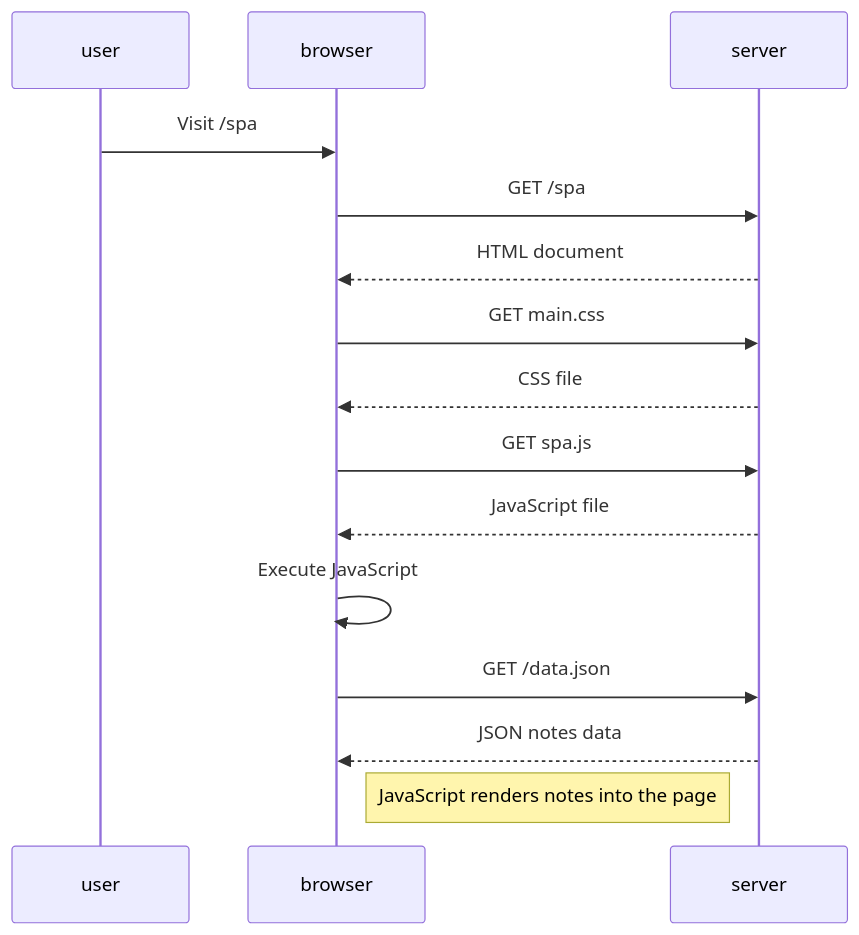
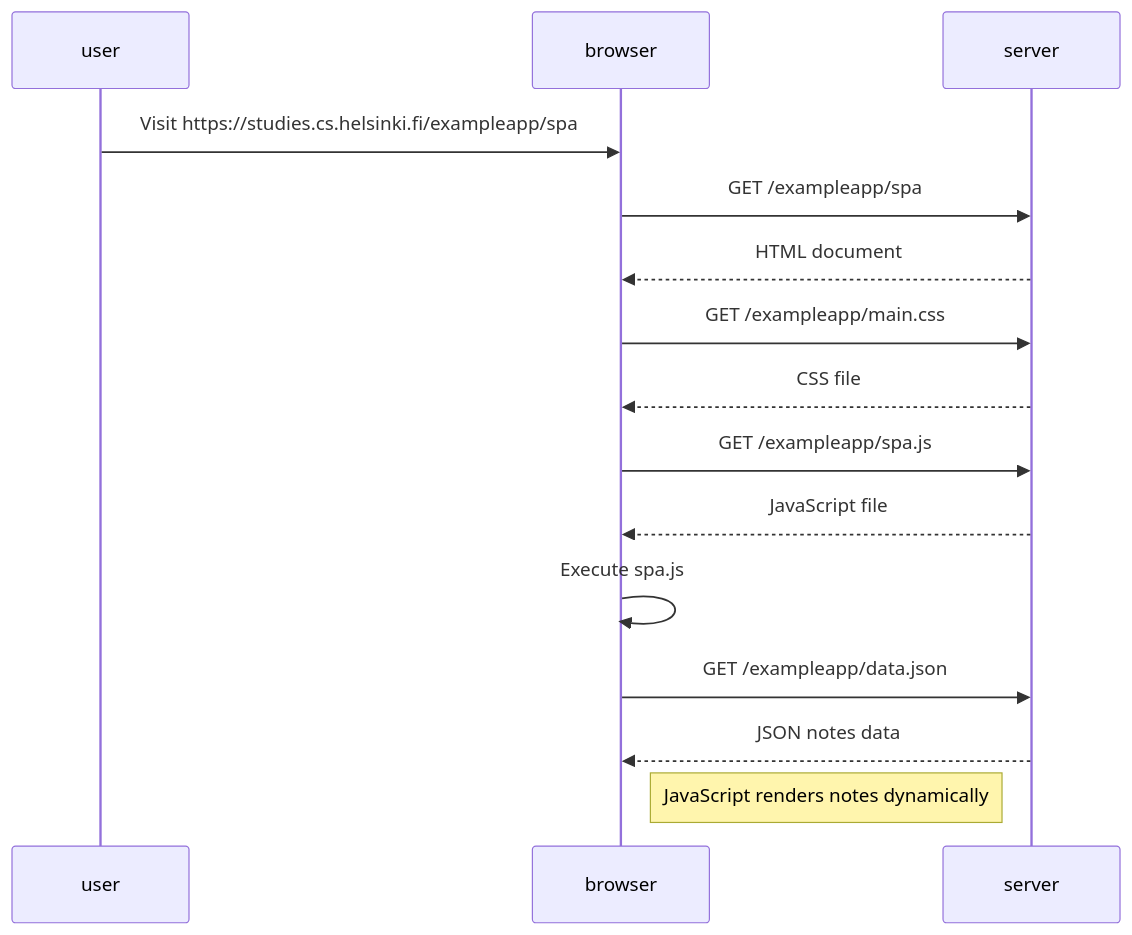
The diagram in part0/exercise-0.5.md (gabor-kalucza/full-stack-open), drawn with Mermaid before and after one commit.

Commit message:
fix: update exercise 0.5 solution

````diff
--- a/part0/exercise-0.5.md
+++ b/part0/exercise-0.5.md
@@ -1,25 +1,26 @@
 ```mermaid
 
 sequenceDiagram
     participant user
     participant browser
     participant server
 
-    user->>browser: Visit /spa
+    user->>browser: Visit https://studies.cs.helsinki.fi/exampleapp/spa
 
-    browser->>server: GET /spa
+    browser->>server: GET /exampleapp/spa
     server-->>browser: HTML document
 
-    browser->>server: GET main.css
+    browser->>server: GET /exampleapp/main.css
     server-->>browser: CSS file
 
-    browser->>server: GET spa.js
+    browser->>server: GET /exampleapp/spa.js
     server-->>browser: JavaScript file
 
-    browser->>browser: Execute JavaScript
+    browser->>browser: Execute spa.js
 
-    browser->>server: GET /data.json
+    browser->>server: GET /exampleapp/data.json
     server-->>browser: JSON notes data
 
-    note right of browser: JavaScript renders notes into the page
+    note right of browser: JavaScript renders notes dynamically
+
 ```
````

***

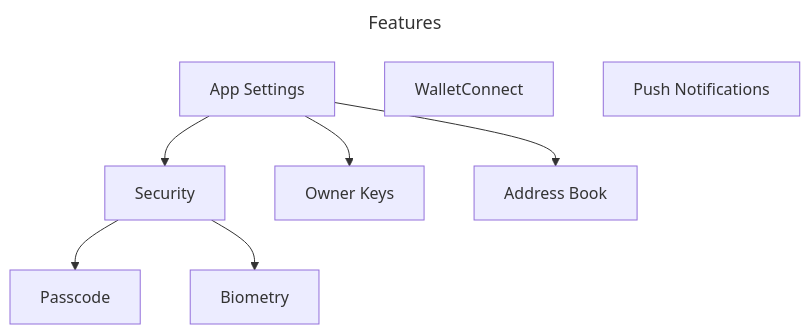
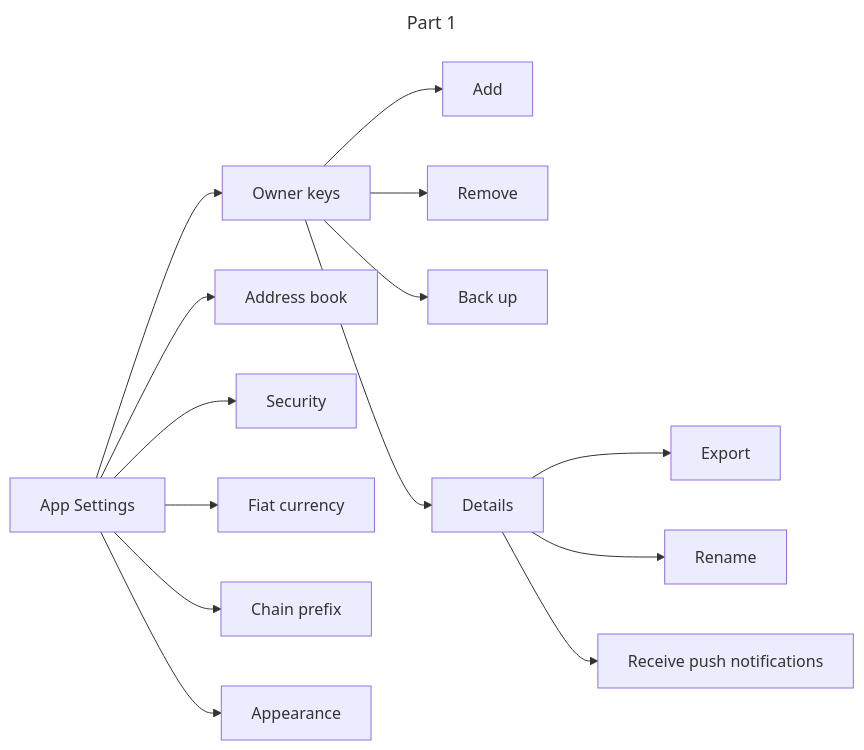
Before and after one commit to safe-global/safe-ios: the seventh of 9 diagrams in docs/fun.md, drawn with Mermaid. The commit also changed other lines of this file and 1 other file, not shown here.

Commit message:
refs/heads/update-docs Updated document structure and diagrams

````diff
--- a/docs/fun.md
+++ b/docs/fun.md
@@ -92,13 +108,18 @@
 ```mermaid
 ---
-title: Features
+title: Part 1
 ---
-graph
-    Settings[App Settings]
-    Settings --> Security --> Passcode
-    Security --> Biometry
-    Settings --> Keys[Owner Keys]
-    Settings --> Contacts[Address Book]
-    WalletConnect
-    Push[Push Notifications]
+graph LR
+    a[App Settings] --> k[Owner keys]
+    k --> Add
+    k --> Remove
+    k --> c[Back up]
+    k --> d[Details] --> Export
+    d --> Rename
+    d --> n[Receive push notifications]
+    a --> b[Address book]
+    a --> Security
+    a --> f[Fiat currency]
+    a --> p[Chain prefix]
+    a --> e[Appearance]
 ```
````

***

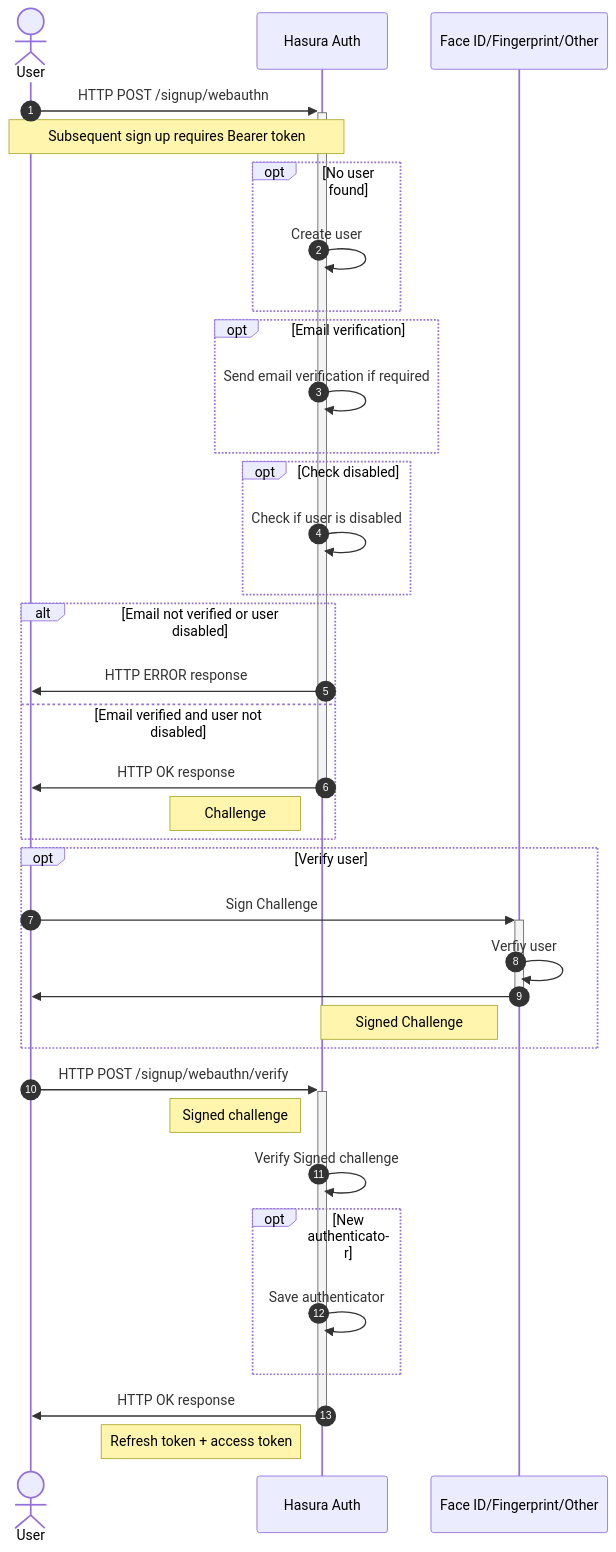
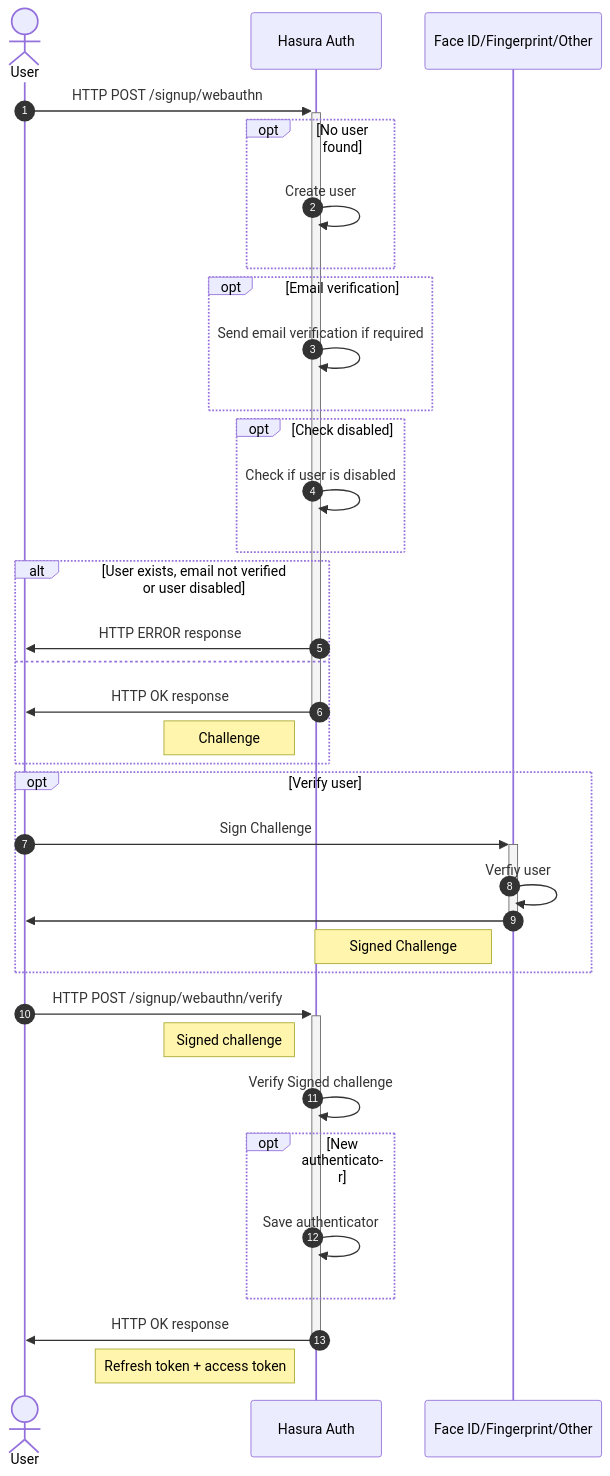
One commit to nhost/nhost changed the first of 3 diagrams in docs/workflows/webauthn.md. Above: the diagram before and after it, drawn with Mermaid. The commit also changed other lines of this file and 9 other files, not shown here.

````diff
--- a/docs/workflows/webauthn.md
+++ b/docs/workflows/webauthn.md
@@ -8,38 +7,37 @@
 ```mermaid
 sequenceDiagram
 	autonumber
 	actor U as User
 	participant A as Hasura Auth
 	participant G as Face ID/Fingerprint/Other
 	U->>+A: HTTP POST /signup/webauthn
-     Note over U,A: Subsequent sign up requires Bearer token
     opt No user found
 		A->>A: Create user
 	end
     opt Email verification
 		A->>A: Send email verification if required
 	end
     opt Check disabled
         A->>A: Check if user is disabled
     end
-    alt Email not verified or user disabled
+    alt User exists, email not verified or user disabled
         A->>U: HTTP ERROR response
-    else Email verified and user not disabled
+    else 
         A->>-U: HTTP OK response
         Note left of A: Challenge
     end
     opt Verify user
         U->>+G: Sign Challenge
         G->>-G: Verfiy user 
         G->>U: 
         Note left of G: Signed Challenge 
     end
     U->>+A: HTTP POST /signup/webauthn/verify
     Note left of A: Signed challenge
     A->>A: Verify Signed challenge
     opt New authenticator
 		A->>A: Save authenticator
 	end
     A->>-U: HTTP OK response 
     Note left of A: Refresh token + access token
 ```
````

***

Count the lines of the material that include the word "docs", then report only the total.

Answer to this exercise
7